Fortunately, even if a nursing home resident was compelled to sign an arbitration agreement, an Illinois judge can invalidate the contract if the terms are deemed “unconscionable.” This actually happened in a recent Illinois case, Turner v. Concord Nursing and Rehabilitation Center, LLC. Here, a state appeals court agreed with a trial judge’s refusal to enforce an arbitration agreement against the estate of a now-deceased nursing home resident.
The deceased resided at the defendant’s nursing home for just over four years. During this time the deceased was also hospitalized on numerous occasions. After returning to the nursing home following the partial amputation of his leg, the deceased was “presented” with a 120-page re-admission form, which included a 3-page arbitration agreement. Among other terms, the agreement limited the deceased’s potential recovery in any claim to $250,000 and barred him from seeking legal fees or punitive damages.
Three days later, the deceased’s niece, acting under her uncle’s power of attorney, sued the defendant for nursing home abuse and neglect under Illinois law. The lawsuit alleged it was the nursing home’s negligence that had led to the amputation of her uncle’s leg in the first place. A few weeks later, the deceased passed away. The niece, now the administrator of her uncle’s estate, amended her lawsuit to include a wrongful death claim.
The defendant moved promptly to enforce its purported arbitration agreement. As previously mentioned, the trial court refused to do so. On appeal, the First District agreed with the lower court that the arbitration agreement was both procedurally and substantively unconscionable under Illinois law. The procedural unconscionability referred to the fact the deceased, in his substantially weakened state, was given a 120-page packet that he was told he needed to sign without even speaking to an attorney first. As for the terms of the agreement itself, the First District said limiting the victim’s potential damages to just $250,000 and forbidding an award of attorney fees if he prevailed was substantively unconscionable.
Contact Illinois Nursing Home and Abuse Attorney Baku N. Patel Today

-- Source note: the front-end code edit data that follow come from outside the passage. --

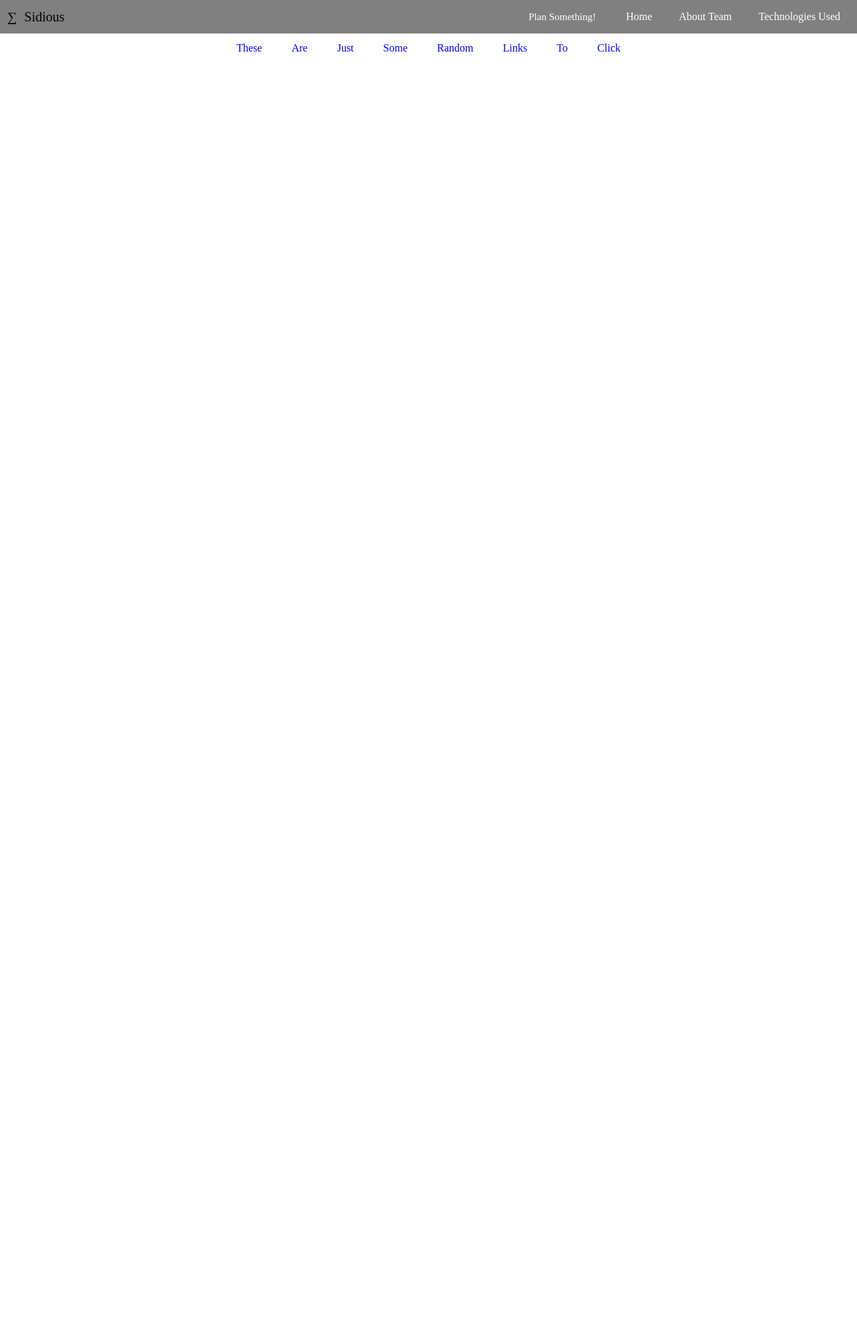
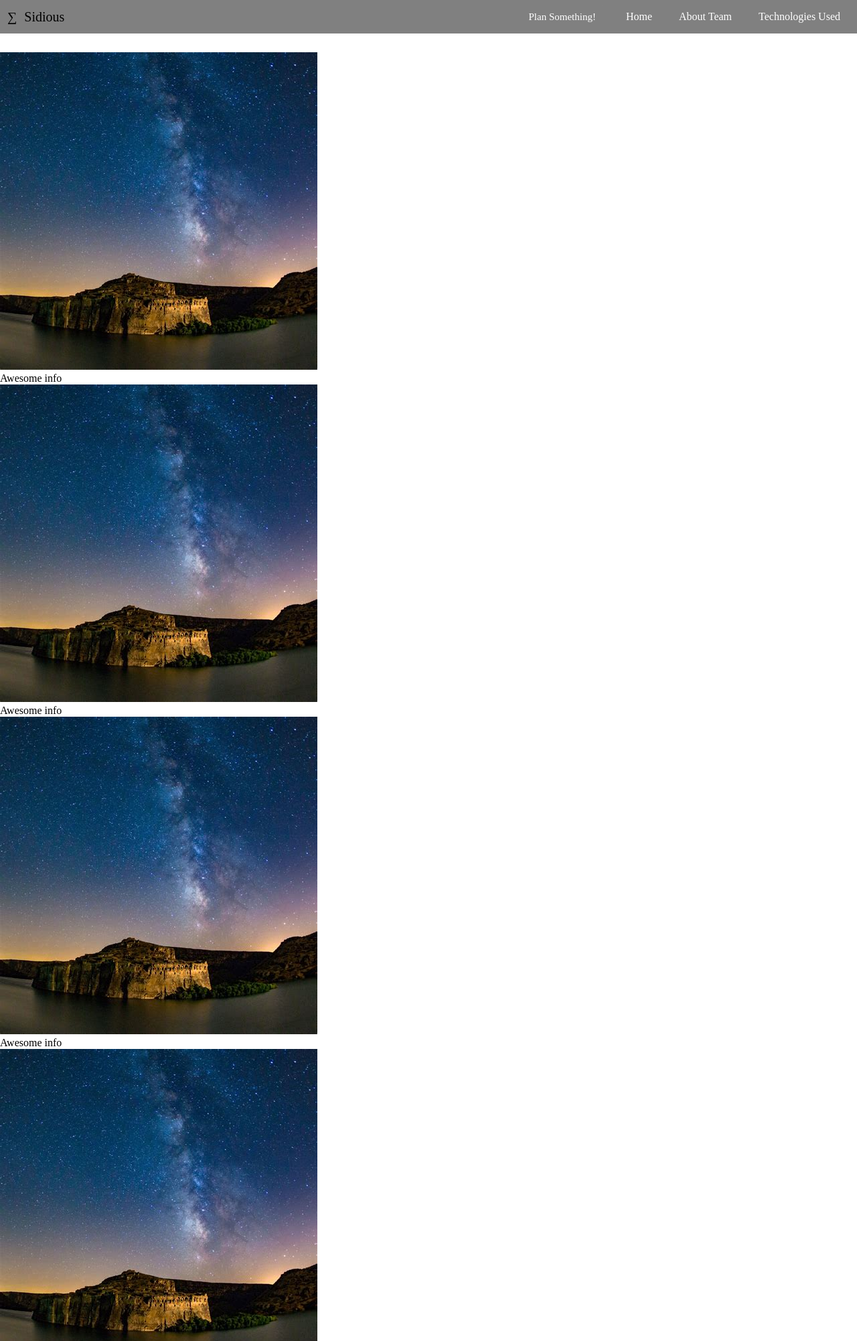
Before and after one commit to Arctican4Real/NASH-Weather, a Flask app: template market/templates/pages/tech-we-used.html in a window 1280 px wide. Shown: the top 2002 px of the page at 67% size. Before the commit the page ends 77 px from the top, so only its background shows below. Run offline with Flask 2, Linux system fonts and the light colour scheme; the template is opened without the code that fills it, so the values that code supplies are empty.

Commit message:
Added skeleton for Tech We Used section

```diff
--- a/market/templates/pages/tech-we-used.html
+++ b/market/templates/pages/tech-we-used.html
@@ -6,7 +6,7 @@
         <title>Sidious | Home</title>
         <meta name="description" content="PLACEHOLDER TEXT">
         <meta name="viewport" content="width=device-width, initial-scale=1">
-        <link rel="stylesheet" href="./../static/css/style.css">
+        <link rel="stylesheet" href="./../../static/css/style.css">
     </head>
     <body>
 
@@ -25,7 +25,31 @@
             </div>
         </div>
 
-
+        <div class="techMain">
+            <div class="techHead">Technologies We Used</div>
+            <div class="techCont underNav">
+                <techCard>
+                    <img src="./../../static/images/placeholder.jpeg" alt="" class="techImg">
+                    <div class="techText">Awesome info</div>
+                </techCard>
+                <techCard>
+                    <img src="./../../static/images/placeholder.jpeg" alt="" class="techImg">
+                    <div class="techText">Awesome info</div>
+                </techCard>
+                <techCard>
+                    <img src="./../../static/images/placeholder.jpeg" alt="" class="techImg">
+                    <div class="techText">Awesome info</div>
+                </techCard>
+                <techCard>
+                    <img src="./../../static/images/placeholder.jpeg" alt="" class="techImg">
+                    <div class="techText">Awesome info</div>
+                </techCard>
+                <techCard>
+                    <img src="./../../static/images/placeholder.jpeg" alt="" class="techImg">
+                    <div class="techText">Awesome info</div>
+                </techCard>
+            </div>
+        </div>
 
         <div class="footer">
             <div class="footerCopy">&copy; The Senate 2022</div>
```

Nursing homes will not hesitate to employ every legal tactic at their disposal to avoid financial responsibility when a resident is seriously injured or killed due to the facility’s negligence. You do not have to accept this. If you, or someone in your family, needs legal advice from an experienced Champaign nursing home abuse lawyer, contact Patel Law, PC, today to schedule a free case evaluation.